Most of us call a mere 14,000 hits, even on a tiny VM, another day at the office. It really doesn't cost much to do a whois and send a quick log extract to the relevant abuse contact (if it's even in the top 10 offenders).
The current structure of the American taxi industry began in New York City when “taxi medallions” were introduced in the 1930s. Taxis were extremely popular in the city, and the government realized they needed to make sure drivers weren’t psychopaths luring victims into their cars. So, New York City required cabbies to apply for a taxi medallion license. Given the technology available in the 1930s, It was a reasonable solution to the taxi safety problem, and other cities soon followed suit. But their scarcity has made taxi medallions the best investment in America for years. Where they exist, taxi medallions have outperformed even the Standard & Poor’s 500-stock index. In Chicago, their value has doubled since 2009. The medallion stakeholders are many and deep pockets run this market. The system in Chicago and elsewhere is dominated by large investors who rely on brokers to sell medallions, specialty banks to finance them and middle men to manage and lease them to drivers who own nothing at all. Together, they’re fighting to protect an asset that was worth about $2.4 billion in Chicago last year. “The medallion owners seem to be of the opinion that they are entitled to indefinite appreciation of their asset,” says Corey Owens, Uber’s head of global public policy.. “The taxi medallion in the U.S. was the best investment you could have made in the last 30 years. Will it go up forever? No. And if they expected that it would, that was their mistake.”"

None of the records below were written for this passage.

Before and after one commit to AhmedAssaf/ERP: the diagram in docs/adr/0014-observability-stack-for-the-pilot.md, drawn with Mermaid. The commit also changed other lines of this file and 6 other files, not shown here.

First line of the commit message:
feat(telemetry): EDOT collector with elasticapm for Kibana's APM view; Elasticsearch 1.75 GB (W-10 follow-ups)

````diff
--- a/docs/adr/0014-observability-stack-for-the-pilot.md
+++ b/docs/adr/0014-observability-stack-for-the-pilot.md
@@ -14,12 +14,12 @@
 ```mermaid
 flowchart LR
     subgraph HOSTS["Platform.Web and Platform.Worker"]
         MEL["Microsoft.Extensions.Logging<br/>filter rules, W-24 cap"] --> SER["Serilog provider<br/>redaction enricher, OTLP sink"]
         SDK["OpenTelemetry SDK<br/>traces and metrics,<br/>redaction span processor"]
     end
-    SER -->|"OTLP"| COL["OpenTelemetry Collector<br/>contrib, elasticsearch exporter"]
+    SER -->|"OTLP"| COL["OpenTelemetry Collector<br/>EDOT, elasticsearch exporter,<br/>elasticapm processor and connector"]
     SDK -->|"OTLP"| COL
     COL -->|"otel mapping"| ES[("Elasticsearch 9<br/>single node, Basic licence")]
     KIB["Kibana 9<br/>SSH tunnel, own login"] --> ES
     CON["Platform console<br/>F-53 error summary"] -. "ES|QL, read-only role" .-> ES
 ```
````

Loser pays is dangerous in civil suits where a small entity sues a large entity. Even the most meritorious case can be lost.
In criminal cases, the prosecutor's office should be on the hook when the defendant isn't found guilty. Not just for legal fees, but for restitution for time spent incarcerated, loss of employment (if that happens), other consequential damages (eviction, missed payments, etc) and publicity to make it well known the defendant was not guilty.
My main assertion is that many forks are done with good intentions. This new fork, on the other hand, is not necessarily based on the best motivations.
Uselessd addresses not only the packaging but the excessively tight coupling of components.
The fact that a small team could make such substantial changes shows that it really is a lack of maturity in the design/implementation of systemd.
On the one hand, forking is what drives Free Software. It allows us to innovate, adapt software to new needs, etc. Without it, the FOSS community would not be as strong as it is.
On the other hand, Debian's board took a vote, and the anti-systemd people lost. Democracy happened. Democracy is good. Those people who created this fork are a bunch of malcontents that are whining because they didn't get their way. This isn't a "downstream branch" like Ubuntu, which strengthens the community by sending patches upstream. This is breaking up of a strong community, and it's now going to be inherently weaker.
That's actually dead simple to do. Most already have one that's been stable for years.
AMD is completely out of the game and the thrust of their current design work seems to have entirely ceded low power x86 to Intel in favor of better performing hybrid CPU/GPU products.